The study’s lead researcher, Przemyslaw Babel, surveyed 62 marathon finishers who ran the Cracovia Marathon in Poland in 2012. He asked them to rate the intensity of pain they experienced, the unpleasantness they felt, and the positive and negative emotions they were going through at the moment. Three to six months later, he asked them the same questions, and a majority underestimated the pain they first reported. One runner, for instance, reported a pain intensity at 5.5 out of a 7-point scale, but six months later recalled a 3.2 level of pain.

The pain memory they recalled later on remained high if they also reported feeling negative emotions, such as distress and fear. From a psychological standpoint, memories of pain are exacerbated if pain was the focus of the experience because it was influenced by the context of a runner’s emotions. Researchers looked back at a previous study published in the European Journal of Pain, which found the type of pain and accuracy of the memory depended on how the initial pain resided with the mother.

Comparatively, giving birth and running a marathon form long-term memories of pain and emotional experience in the same way. It isn’t to say that the pain a mother experiences from giving natural birth is the same pain a marathon runner feels when they cross a finish line. But positive feelings also carry the same ripple effect in a person’s mind. The sense of accomplishment from running a marathon and giving birth is an emotionally positive experience.

Next, researchers will investigate how pain memory influences a person’s goals, expectations, and emotions prior to an event they’ve experienced pain during.
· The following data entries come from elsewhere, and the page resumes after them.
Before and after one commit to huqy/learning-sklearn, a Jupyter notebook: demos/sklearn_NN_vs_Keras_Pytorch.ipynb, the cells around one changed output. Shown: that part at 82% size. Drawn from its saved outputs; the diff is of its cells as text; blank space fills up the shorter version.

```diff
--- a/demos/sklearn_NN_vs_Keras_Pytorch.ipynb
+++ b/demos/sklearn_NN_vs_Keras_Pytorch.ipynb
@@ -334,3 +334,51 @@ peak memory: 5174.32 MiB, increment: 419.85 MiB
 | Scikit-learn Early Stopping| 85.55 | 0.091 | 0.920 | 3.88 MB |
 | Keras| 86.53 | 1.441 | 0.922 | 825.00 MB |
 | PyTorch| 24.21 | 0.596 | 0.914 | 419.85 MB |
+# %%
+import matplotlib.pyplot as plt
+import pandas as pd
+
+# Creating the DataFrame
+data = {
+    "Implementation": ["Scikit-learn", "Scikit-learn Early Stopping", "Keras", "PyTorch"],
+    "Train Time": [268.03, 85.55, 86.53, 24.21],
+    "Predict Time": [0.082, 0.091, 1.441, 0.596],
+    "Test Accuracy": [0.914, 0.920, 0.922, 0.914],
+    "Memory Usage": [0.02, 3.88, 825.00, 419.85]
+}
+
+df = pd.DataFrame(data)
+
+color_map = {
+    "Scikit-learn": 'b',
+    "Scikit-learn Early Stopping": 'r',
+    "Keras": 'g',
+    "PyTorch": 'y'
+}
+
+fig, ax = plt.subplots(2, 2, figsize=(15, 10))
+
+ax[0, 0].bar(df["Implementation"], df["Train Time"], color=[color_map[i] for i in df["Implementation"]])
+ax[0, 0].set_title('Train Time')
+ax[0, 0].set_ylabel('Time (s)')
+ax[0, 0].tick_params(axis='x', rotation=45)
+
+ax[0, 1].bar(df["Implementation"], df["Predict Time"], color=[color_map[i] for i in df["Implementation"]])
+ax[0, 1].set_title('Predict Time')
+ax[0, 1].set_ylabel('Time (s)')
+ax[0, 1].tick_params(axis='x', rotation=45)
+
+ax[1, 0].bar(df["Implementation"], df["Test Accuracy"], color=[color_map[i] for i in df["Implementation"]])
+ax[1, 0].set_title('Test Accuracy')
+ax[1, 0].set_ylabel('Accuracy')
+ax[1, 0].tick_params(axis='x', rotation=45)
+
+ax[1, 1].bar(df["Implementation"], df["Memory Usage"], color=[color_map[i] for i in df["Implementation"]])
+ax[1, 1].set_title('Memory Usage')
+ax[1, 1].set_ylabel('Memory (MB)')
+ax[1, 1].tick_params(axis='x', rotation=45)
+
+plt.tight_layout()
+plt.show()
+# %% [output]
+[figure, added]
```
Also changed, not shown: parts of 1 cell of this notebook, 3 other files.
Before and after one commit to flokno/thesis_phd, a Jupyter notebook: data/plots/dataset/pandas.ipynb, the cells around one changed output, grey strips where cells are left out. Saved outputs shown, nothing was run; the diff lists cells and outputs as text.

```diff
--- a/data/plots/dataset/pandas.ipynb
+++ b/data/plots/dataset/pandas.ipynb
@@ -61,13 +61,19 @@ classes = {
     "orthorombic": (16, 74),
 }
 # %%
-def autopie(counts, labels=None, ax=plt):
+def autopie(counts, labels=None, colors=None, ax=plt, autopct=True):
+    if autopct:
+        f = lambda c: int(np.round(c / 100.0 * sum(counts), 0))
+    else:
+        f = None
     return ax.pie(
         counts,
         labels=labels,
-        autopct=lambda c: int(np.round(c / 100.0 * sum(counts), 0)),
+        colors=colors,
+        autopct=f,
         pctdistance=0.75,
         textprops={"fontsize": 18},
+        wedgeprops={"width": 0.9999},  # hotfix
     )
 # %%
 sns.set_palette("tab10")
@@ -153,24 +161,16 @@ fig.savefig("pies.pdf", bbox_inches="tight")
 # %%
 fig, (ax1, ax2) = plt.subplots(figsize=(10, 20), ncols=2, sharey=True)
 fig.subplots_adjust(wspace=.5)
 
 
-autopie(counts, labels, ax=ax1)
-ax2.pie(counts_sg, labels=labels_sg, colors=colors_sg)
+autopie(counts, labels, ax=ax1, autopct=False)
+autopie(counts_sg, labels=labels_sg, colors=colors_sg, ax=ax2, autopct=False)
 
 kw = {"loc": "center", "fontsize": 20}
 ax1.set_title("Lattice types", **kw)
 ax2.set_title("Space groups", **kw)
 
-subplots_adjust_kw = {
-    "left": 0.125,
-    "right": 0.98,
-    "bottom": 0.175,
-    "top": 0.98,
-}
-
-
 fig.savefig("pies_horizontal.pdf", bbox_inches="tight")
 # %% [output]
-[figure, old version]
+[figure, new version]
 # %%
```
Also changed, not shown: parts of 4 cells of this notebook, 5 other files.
In a blog by mother and marathon runner Katie, she explains the 11 ways running a marathon was like the natural and un-medicated birth she experienced three years ago.

Pregnant again and due next month, Katie recalls how seven marathons prepared her emotionally and physically for the stamina, endurance, and muscular demands childbirth required of her. The mental strength marathon running provided helped her to develop patience, will, determination, and focus to get through the exhausting experiences. Having experienced both, she says she can’t wait to go through them both again (separately, of course).

“I focused on the fact that it wasn’t going to last forever and that I would get an amazing reward at the end,” Katie writes, “whether it’s a baby, a medal, the feeling of pride and accomplishment, or the awesome high and endorphins that you get once you are done.”